- _Your assignment_
Count every line below that holds the word "include", and give the number with no other words.

- _Listed entries_

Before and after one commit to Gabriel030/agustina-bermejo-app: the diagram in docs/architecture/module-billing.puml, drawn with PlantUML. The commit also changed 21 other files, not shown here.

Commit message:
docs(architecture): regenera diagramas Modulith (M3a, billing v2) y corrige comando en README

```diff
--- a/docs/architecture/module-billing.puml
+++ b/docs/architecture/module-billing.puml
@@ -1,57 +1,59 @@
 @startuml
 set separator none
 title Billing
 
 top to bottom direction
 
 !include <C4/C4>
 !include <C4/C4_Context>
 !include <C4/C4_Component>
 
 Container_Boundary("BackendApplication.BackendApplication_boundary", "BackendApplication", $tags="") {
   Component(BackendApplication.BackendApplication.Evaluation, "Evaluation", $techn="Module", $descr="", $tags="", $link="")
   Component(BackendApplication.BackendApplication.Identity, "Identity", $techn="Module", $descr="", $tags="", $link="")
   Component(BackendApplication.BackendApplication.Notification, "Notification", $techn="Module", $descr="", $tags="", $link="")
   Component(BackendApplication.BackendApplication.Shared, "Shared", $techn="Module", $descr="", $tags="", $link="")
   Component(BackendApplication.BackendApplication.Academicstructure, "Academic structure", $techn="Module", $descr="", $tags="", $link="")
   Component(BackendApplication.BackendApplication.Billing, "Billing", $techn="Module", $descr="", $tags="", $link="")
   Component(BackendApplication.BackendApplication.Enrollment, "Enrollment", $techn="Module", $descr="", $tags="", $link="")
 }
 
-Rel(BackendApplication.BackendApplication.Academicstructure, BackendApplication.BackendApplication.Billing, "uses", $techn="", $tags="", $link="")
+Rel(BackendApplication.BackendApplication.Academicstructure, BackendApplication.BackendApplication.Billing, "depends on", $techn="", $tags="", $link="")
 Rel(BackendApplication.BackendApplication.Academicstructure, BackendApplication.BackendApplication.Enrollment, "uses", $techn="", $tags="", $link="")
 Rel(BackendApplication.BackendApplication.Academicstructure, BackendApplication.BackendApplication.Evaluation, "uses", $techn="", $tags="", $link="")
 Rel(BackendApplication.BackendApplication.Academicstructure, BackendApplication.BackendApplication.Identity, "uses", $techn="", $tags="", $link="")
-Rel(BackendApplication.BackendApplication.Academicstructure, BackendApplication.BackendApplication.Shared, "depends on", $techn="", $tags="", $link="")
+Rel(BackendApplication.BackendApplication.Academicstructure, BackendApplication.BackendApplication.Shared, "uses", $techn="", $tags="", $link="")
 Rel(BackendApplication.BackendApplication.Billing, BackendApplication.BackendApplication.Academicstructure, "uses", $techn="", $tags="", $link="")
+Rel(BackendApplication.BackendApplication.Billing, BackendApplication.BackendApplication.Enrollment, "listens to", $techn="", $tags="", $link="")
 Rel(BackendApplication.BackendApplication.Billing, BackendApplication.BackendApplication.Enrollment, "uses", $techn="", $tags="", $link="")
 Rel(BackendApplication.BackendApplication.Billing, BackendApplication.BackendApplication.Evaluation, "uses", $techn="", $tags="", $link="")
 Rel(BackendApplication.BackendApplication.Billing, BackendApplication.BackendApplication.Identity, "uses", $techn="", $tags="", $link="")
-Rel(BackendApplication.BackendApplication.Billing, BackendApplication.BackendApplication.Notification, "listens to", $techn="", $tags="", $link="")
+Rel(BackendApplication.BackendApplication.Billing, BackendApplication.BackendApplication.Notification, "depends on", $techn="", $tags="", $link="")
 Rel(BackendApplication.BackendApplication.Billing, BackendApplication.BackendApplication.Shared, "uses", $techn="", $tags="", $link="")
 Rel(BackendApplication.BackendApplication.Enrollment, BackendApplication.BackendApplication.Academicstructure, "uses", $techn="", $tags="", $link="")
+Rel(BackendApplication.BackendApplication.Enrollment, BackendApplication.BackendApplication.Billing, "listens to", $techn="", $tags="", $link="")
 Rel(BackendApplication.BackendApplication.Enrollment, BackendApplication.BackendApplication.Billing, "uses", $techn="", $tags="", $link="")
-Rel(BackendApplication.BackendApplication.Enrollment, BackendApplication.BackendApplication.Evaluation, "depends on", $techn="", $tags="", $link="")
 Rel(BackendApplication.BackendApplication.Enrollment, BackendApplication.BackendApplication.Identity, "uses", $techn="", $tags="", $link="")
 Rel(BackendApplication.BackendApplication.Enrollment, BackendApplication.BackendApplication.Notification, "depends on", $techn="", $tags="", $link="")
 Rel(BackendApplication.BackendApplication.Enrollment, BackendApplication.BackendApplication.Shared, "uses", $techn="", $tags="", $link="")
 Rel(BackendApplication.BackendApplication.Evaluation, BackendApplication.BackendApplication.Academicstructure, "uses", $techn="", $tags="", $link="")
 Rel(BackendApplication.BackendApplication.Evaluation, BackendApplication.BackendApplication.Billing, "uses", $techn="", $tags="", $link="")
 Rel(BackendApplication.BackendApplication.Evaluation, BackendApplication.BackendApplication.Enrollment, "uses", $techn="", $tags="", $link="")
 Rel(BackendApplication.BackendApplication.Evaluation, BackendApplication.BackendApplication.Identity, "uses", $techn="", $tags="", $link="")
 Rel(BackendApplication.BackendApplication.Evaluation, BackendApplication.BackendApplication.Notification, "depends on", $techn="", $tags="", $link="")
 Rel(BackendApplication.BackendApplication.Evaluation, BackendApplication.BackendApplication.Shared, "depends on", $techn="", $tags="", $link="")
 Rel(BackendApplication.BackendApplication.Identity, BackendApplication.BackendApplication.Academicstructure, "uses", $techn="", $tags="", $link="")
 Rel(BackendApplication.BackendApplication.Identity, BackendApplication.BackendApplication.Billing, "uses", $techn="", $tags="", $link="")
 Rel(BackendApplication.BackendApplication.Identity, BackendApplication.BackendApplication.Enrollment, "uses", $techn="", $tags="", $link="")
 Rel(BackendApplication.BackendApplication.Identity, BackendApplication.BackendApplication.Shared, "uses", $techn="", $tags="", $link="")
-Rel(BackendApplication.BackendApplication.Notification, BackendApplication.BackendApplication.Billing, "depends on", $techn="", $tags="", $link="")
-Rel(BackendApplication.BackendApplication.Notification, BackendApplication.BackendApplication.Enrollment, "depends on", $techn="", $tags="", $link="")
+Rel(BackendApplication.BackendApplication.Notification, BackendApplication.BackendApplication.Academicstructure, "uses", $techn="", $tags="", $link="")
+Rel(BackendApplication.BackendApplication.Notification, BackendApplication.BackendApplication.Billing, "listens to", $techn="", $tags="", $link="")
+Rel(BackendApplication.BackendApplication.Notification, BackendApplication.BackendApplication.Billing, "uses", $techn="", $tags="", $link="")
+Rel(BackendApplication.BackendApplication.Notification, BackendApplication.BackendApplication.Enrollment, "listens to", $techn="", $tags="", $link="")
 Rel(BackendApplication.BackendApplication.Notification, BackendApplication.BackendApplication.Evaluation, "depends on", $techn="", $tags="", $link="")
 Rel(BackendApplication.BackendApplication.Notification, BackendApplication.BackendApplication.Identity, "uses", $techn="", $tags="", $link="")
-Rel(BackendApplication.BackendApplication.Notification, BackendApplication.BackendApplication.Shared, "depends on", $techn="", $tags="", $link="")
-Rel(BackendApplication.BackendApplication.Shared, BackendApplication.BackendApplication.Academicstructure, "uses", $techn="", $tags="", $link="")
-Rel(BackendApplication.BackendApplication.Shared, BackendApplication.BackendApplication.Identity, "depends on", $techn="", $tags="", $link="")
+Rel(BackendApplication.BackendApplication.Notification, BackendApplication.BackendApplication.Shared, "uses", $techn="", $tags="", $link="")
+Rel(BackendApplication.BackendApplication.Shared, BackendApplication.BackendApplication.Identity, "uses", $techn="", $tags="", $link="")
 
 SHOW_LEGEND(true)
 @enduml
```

- _Exercise result_
3